WHAT IS BEING ASKED => Scan the entries below. List each line with "investigations".

RECORDS FOR THIS EXERCISE =>
_____

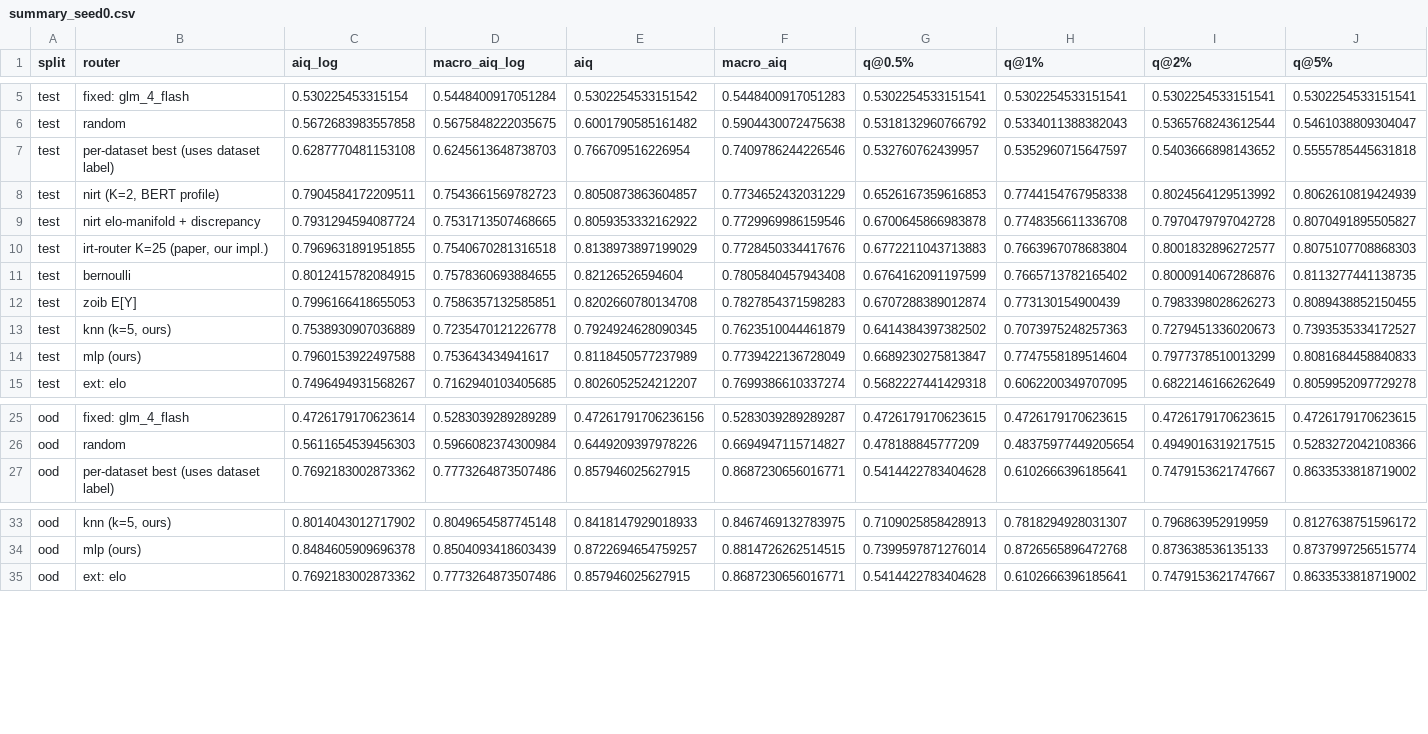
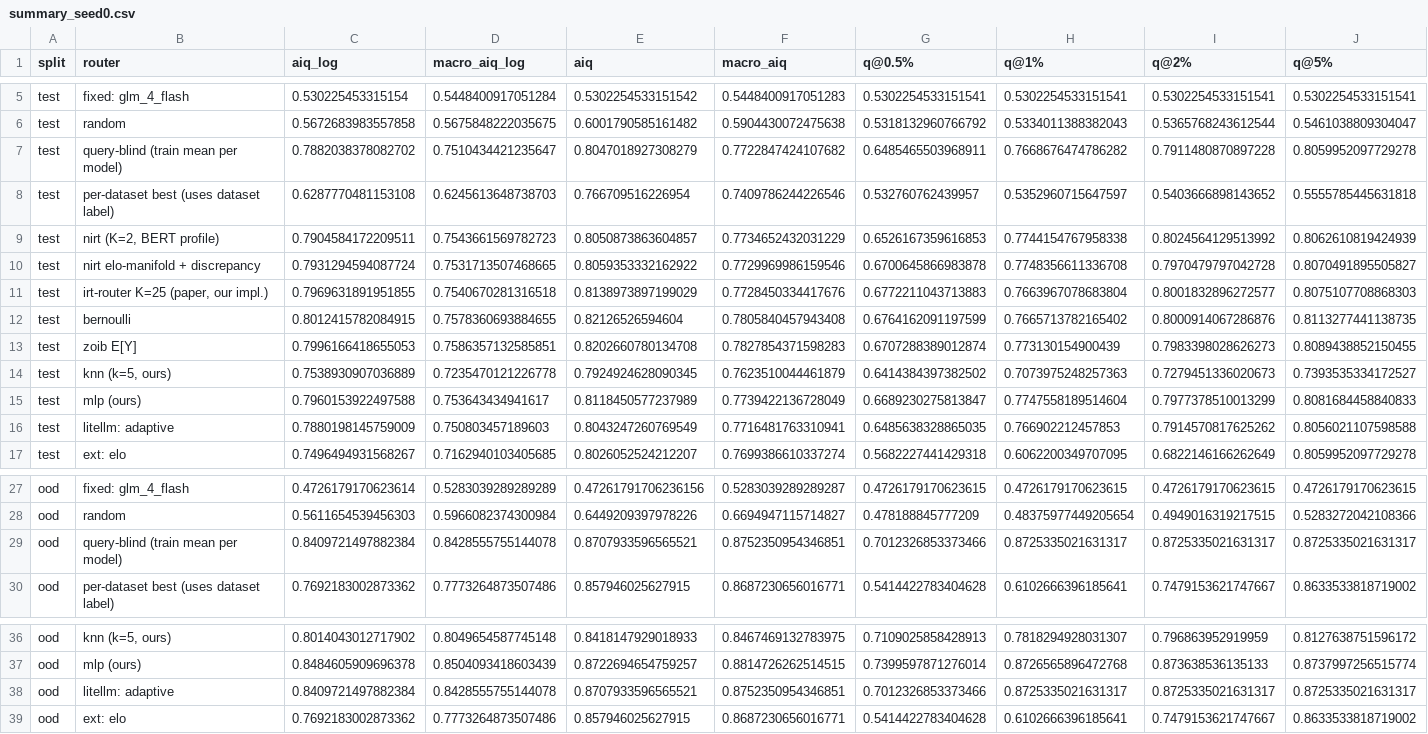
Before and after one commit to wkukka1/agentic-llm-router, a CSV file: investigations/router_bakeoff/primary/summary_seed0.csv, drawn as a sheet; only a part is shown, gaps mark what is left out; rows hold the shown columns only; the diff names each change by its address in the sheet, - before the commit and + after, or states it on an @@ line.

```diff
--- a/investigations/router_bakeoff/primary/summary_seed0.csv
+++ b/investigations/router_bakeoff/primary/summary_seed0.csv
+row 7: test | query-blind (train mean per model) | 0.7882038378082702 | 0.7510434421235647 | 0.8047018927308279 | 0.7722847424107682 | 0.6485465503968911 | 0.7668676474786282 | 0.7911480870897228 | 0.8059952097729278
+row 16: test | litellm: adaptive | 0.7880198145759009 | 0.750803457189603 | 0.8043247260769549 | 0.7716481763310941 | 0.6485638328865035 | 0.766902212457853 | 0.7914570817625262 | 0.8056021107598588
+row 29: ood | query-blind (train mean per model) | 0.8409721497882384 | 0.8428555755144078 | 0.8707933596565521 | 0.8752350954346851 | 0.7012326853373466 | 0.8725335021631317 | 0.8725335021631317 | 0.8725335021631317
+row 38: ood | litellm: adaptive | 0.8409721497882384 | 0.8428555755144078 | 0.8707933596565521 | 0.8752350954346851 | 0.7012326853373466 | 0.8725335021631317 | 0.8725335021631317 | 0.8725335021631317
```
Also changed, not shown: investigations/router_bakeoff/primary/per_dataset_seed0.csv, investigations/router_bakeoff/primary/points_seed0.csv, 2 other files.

_____

EXERCISE RESULT =>
Before and after one commit to wkukka1/agentic-llm-router, a CSV file: investigations/router_bakeoff/primary/summary_seed0.csv, drawn as a sheet; only a part is shown, gaps mark what is left out; rows hold the shown columns only; the diff names each change by its address in the sheet, - before the commit and + after, or states it on an @@ line.
--- a/investigations/router_bakeoff/primary/summary_seed0.csv
+++ b/investigations/router_bakeoff/primary/summary_seed0.csv
Also changed, not shown: investigations/router_bakeoff/primary/per_dataset_seed0.csv, investigations/router_bakeoff/primary/points_seed0.csv, 2 other files.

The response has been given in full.